The generation Z marketing tactics include
Selling experiences, not products
Hard selling does not appeal to Gen Zers. They are resistant to overt marketing tactics because they were raised online. They want to know how the product will help them, not why it is such a fantastic product. What kind of experience, particularly the product would provide for them? To 25% of everything you sell, according to Mention1, is your own goods. The intangible emotion that comes with the said goods makes up the additional 75%.
Videos are important to Gen Z
On an average, Gen Z views 68 videos every day. A company can reach thousands of young consumers who are continuously surfing and looking for fun, pertinent films by producing videos to highlight the content of their brand. Videos are wonderful for YouTube channels, but they can also be used for websites, social media platforms, and email marketing campaigns.
Authenticity is more important than influencers for Gen Z
While millennials were sold on the idea of precisely positioned lattes and poses in front of aesthetically beautiful walls, Gen Z is turning away from companies that promote this in favour of a less polished, messier approach. The Gen Z generation places a high value on brand integrity and seeks out individualized content that makes consumers feel as though the companies are speaking directly to them. They need sincere, two-way communication from businesses that can relate to them on a personal level, comprehend their requirements, and share their values. In order to customize brand messages, brands need to successfully communicate fundamental values, and develop client relationships. They need to concentrate on incorporating a human element into their digital marketing plan.
Gen Z values engagement
Reviews are critical in establishing brand confidence, but if Generation Z is the target market, reviews are extremely essential. In fact, 76% of Gen Zers2 said they expect firms to respond to customer input and they use this responsiveness to judge a brand’s credibility. Because Gen Z expects to be appreciated, brands must develop fresh strategies to draw them in. A brand must establish a true relationship with this audience if it hopes to engage them. Brands should increase the number of reviews they have because 41% of this generation reads at least five internet reviews before making a purchase and shares twice as many good evaluations as bad ones.
Privacy is important for Generation Z
According to N-Gen research, 88% of Gen Zers3 believed that protecting their privacy was vital to them. According to an IBM survey4, fewer than one-third of teenagers feel comfortable revealing personal information online other than their contact information and purchase history. However, according to the same poll, 61% of respondents indicated they would feel more comfortable giving their personal information if they knew the business would preserve it securely.
Marketing strategies that aim to gather information must do so openly and transparently, emphasizing their commitment to ensure that the data is secure.

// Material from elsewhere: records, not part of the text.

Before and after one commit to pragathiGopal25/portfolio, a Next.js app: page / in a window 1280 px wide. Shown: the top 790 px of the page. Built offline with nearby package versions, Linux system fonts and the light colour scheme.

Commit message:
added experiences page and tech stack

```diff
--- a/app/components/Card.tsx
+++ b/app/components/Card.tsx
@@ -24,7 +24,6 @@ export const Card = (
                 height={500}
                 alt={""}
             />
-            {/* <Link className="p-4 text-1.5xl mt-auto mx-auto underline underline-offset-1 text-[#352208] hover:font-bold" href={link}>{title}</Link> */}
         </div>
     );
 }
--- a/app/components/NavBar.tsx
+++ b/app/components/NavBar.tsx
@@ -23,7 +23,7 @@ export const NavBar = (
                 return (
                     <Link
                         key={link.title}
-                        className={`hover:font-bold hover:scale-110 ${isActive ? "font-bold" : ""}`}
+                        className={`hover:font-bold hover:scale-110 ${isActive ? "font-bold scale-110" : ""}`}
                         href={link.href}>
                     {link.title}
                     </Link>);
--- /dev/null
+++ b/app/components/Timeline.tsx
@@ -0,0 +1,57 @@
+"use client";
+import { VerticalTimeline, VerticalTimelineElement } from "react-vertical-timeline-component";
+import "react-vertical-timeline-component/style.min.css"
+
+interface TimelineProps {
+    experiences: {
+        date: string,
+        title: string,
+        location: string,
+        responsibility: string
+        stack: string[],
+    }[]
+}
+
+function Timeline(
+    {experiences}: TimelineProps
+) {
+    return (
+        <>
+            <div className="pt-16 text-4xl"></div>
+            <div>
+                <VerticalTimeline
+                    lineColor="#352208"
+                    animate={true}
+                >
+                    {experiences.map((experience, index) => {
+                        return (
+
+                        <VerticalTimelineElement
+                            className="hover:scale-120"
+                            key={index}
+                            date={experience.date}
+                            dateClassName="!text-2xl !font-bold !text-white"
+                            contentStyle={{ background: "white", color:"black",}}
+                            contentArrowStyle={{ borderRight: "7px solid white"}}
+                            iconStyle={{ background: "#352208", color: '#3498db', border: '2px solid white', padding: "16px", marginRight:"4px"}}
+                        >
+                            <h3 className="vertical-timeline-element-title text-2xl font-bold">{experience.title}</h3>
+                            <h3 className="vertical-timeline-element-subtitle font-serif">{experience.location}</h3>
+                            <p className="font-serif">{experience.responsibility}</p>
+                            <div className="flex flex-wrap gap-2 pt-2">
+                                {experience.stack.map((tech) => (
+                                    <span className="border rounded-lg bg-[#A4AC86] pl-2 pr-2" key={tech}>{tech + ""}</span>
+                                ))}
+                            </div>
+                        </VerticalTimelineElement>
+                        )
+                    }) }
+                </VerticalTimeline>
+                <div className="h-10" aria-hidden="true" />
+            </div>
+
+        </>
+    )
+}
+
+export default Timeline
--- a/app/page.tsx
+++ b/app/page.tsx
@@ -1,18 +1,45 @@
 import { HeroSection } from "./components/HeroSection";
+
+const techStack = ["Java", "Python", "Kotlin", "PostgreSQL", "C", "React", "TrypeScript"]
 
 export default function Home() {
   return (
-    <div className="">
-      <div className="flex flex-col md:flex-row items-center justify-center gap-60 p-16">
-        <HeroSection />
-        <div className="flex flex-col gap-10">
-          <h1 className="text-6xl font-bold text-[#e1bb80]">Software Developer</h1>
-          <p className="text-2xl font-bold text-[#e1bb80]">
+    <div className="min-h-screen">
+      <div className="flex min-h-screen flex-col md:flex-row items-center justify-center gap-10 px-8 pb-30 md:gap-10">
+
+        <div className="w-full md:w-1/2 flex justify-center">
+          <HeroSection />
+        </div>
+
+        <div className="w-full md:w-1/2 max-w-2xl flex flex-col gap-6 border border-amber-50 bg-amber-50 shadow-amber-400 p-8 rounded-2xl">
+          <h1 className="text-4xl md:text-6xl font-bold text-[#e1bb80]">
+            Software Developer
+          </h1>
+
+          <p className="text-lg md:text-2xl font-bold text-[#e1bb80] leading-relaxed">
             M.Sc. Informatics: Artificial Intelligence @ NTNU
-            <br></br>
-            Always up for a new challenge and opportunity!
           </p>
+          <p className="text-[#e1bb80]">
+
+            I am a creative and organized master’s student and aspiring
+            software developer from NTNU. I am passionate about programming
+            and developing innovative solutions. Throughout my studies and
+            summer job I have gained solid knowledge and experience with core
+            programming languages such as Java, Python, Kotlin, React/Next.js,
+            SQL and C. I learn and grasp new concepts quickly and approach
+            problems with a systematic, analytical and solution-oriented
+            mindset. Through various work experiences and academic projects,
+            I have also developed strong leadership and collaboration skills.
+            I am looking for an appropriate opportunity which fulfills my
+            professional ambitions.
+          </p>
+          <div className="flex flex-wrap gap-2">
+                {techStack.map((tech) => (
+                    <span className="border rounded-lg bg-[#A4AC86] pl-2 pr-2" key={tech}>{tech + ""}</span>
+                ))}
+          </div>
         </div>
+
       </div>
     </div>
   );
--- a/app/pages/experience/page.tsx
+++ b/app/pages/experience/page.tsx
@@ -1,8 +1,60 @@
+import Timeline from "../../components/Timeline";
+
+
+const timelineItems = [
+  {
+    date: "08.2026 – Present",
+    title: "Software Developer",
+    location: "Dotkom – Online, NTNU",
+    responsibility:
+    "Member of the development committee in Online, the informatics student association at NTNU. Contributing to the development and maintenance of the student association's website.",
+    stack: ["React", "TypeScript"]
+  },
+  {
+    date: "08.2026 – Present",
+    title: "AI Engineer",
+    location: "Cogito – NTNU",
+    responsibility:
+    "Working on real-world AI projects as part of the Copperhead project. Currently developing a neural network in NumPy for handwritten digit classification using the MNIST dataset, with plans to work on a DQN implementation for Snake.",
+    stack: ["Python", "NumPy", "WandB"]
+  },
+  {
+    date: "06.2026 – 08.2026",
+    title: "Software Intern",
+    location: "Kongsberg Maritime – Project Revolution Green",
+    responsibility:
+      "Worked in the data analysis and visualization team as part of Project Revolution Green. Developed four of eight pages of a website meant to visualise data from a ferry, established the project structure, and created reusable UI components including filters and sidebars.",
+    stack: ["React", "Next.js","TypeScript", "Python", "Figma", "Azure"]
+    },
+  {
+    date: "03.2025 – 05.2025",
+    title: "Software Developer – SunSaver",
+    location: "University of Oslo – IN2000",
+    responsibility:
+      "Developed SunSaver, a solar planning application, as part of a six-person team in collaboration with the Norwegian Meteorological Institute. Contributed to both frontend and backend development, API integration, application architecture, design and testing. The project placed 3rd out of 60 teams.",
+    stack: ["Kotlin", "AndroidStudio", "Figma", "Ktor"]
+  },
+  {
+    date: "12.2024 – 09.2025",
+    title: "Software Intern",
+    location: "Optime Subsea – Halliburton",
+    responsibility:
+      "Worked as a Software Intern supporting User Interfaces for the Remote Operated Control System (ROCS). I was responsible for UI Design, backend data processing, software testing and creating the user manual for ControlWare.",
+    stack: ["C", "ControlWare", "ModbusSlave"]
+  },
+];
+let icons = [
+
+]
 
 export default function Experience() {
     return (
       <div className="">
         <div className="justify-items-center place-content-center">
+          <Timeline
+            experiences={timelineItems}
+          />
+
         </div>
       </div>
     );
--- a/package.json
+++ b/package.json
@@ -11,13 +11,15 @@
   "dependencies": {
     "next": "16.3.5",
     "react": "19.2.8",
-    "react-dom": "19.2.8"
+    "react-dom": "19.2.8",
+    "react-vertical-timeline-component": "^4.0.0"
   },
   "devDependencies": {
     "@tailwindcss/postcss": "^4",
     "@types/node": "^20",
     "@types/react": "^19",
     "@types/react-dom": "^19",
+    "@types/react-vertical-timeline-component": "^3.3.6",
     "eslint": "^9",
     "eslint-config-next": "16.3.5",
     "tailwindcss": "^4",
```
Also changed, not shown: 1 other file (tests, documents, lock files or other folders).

The above marketing tactics are the hallmark of discrete marketing strategy. Generation Z is a volatile demographic with short attention spans which needs a lot of strategic nurturing to influence. They are smart and tech savvy which makes them both a marketer’s delight and a nightmare.